* **YOUR OBJECTIVE**: Find the string "puml" in the listing below and return each line it appears in.

* **AVAILABLE DATA**:
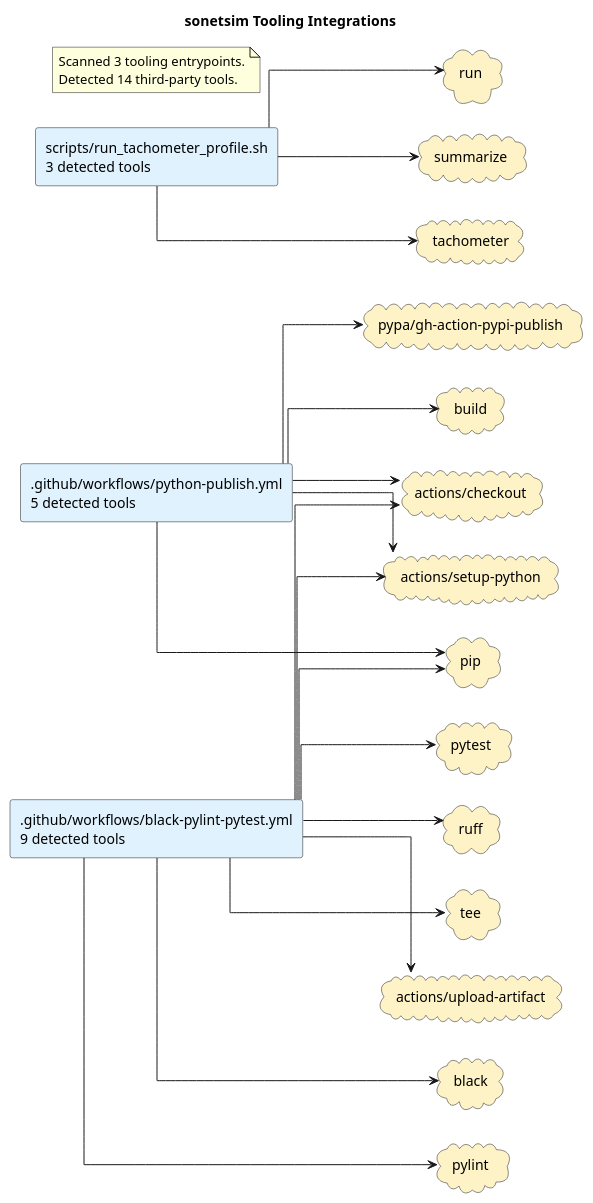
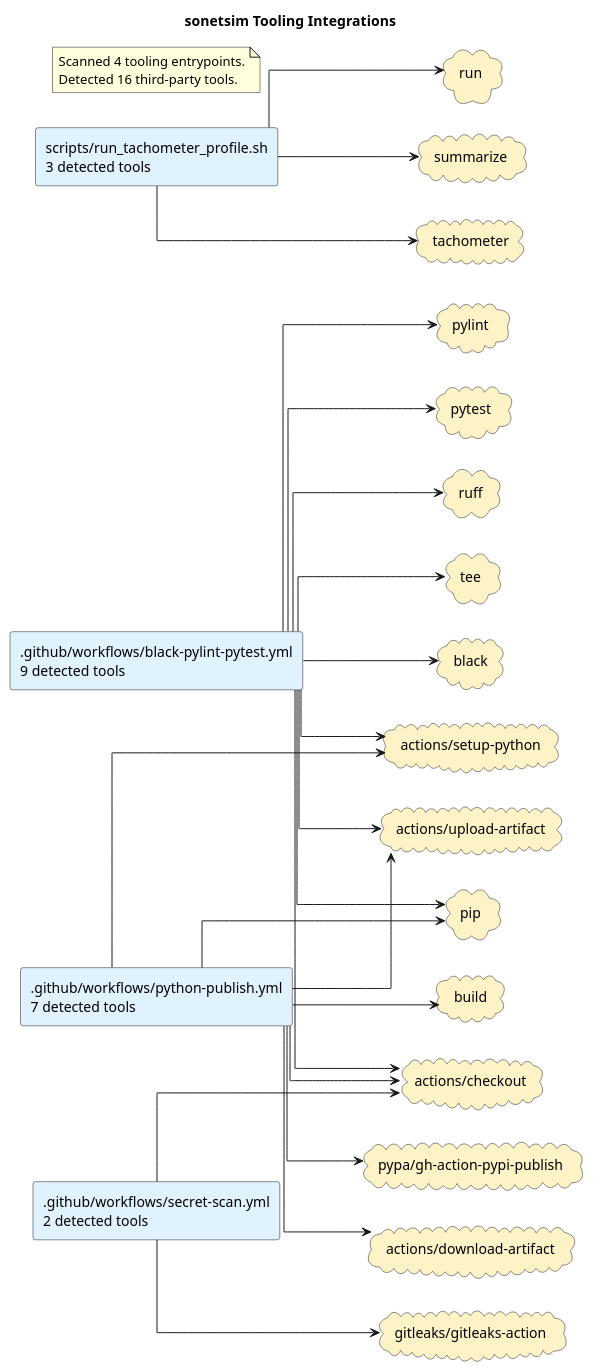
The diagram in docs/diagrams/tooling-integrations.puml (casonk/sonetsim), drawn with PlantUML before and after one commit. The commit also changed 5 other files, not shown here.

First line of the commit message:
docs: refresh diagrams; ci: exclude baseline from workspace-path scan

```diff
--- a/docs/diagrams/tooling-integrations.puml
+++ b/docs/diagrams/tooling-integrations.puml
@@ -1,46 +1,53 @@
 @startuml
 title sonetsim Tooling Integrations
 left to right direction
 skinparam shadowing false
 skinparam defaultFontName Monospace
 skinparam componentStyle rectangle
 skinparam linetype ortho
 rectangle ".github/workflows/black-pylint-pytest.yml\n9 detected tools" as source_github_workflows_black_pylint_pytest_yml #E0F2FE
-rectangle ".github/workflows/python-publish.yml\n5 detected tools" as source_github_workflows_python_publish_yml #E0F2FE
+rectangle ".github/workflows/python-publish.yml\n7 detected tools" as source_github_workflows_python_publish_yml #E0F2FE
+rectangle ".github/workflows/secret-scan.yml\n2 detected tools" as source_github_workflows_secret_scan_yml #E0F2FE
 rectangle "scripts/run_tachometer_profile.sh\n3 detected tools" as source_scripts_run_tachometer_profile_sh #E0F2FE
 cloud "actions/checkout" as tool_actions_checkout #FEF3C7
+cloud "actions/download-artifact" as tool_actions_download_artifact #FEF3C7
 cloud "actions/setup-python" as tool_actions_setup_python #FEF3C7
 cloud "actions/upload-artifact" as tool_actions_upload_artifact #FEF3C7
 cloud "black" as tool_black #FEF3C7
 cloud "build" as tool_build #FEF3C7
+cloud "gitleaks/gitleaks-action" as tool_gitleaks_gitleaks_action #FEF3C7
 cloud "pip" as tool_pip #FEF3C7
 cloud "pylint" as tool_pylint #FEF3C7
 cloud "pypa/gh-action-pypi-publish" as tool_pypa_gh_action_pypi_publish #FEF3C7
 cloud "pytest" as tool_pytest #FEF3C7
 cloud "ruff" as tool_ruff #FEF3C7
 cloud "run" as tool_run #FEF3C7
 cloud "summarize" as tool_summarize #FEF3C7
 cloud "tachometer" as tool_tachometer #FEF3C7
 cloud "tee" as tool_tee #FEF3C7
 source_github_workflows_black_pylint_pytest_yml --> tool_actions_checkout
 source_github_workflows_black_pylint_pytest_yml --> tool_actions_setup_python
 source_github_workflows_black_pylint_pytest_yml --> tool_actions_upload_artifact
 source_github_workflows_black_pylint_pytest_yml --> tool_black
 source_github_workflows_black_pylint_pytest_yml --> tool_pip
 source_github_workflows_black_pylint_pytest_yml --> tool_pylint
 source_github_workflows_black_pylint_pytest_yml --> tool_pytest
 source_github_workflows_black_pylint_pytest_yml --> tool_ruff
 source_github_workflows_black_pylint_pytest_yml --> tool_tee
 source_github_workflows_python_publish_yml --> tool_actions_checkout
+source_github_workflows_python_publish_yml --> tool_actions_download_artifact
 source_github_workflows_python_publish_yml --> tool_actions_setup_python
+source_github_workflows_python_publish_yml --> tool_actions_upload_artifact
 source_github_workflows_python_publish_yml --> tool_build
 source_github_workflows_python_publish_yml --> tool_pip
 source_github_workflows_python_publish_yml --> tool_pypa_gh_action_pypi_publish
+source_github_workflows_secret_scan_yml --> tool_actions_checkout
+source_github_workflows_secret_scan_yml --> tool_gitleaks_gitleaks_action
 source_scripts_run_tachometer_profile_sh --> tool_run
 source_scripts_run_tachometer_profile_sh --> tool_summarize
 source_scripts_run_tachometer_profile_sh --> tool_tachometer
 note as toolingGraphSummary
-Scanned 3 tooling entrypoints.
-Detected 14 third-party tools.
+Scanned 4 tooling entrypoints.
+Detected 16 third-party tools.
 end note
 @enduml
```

* **ANSWER SPACE**:
The diagram in docs/diagrams/tooling-integrations.puml (casonk/sonetsim), drawn with PlantUML before and after one commit. The commit also changed 5 other files, not shown here.
--- a/docs/diagrams/tooling-integrations.puml
+++ b/docs/diagrams/tooling-integrations.puml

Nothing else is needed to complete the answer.